_What you need to do_
Reproduce each record verbatim, images excluded.

Information given Block Start

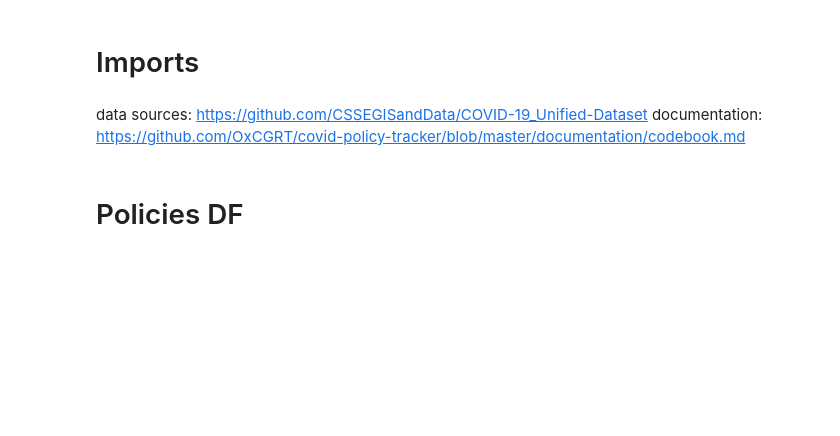
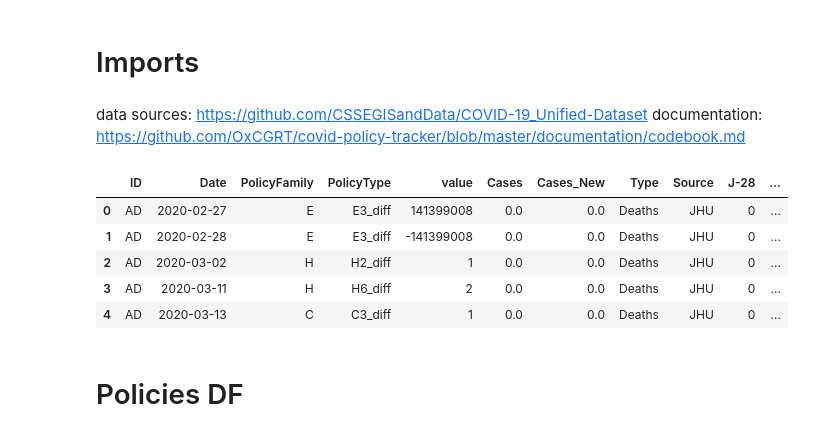
Before and after one commit to TristanBOOK/coronanet, a Jupyter notebook: Notebooks/paul_db_enriched.ipynb, the cells around one changed output. Cells and saved outputs as stored; diff of their text form; code cells hidden in the pictures; blank space fills up the shorter version.

```diff
--- a/Notebooks/paul_db_enriched.ipynb
+++ b/Notebooks/paul_db_enriched.ipynb
@@ -8,6 +8,17 @@ import pandas as pd
 import numpy as np
 import pyreadr
 from sklearn.preprocessing import OneHotEncoder
+# %%
+data_lma=pd.read_csv('https://raw.githubusercontent.com/TristanBOOK/coronanet/master/coronanet/data/LMA_Data_10_semaines_and_Pol_fam.csv')
+# %%
+data_lma.head()
+# %% [output]
+|  | ID | Date | PolicyFamily | PolicyType | value | Cases | Cases_New | Type | Source | J-28 | ... |
+| 0 | AD | 2020-02-27 | E | E3_diff | 141399008 | 0.0 | 0.0 | Deaths | JHU | 0 | ... |
+| 1 | AD | 2020-02-28 | E | E3_diff | -141399008 | 0.0 | 0.0 | Deaths | JHU | 0 | ... |
+| 2 | AD | 2020-03-02 | H | H2_diff | 1 | 0.0 | 0.0 | Deaths | JHU | 0 | ... |
+| 3 | AD | 2020-03-11 | H | H6_diff | 2 | 0.0 | 0.0 | Deaths | JHU | 0 | ... |
+| 4 | AD | 2020-03-13 | C | C3_diff | 1 | 0.0 | 0.0 | Deaths | JHU | 0 | ... |
 # %% [markdown]
 # Policies DF
 # %%
```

Information given Block End

_Result_
Before and after one commit to TristanBOOK/coronanet, a Jupyter notebook: Notebooks/paul_db_enriched.ipynb, the cells around one changed output. Cells and saved outputs as stored; diff of their text form; code cells hidden in the pictures; blank space fills up the shorter version.

```diff
--- a/Notebooks/paul_db_enriched.ipynb
+++ b/Notebooks/paul_db_enriched.ipynb
@@ -8,6 +8,17 @@ import pandas as pd
 import numpy as np
 import pyreadr
 from sklearn.preprocessing import OneHotEncoder
+# %%
+data_lma=pd.read_csv('https://raw.githubusercontent.com/TristanBOOK/coronanet/master/coronanet/data/LMA_Data_10_semaines_and_Pol_fam.csv')
+# %%
+data_lma.head()
+# %% [output]
+|  | ID | Date | PolicyFamily | PolicyType | value | Cases | Cases_New | Type | Source | J-28 | ... |
+| 0 | AD | 2020-02-27 | E | E3_diff | 141399008 | 0.0 | 0.0 | Deaths | JHU | 0 | ... |
+| 1 | AD | 2020-02-28 | E | E3_diff | -141399008 | 0.0 | 0.0 | Deaths | JHU | 0 | ... |
+| 2 | AD | 2020-03-02 | H | H2_diff | 1 | 0.0 | 0.0 | Deaths | JHU | 0 | ... |
+| 3 | AD | 2020-03-11 | H | H6_diff | 2 | 0.0 | 0.0 | Deaths | JHU | 0 | ... |
+| 4 | AD | 2020-03-13 | C | C3_diff | 1 | 0.0 | 0.0 | Deaths | JHU | 0 | ... |
 # %% [markdown]
 # Policies DF
 # %%
```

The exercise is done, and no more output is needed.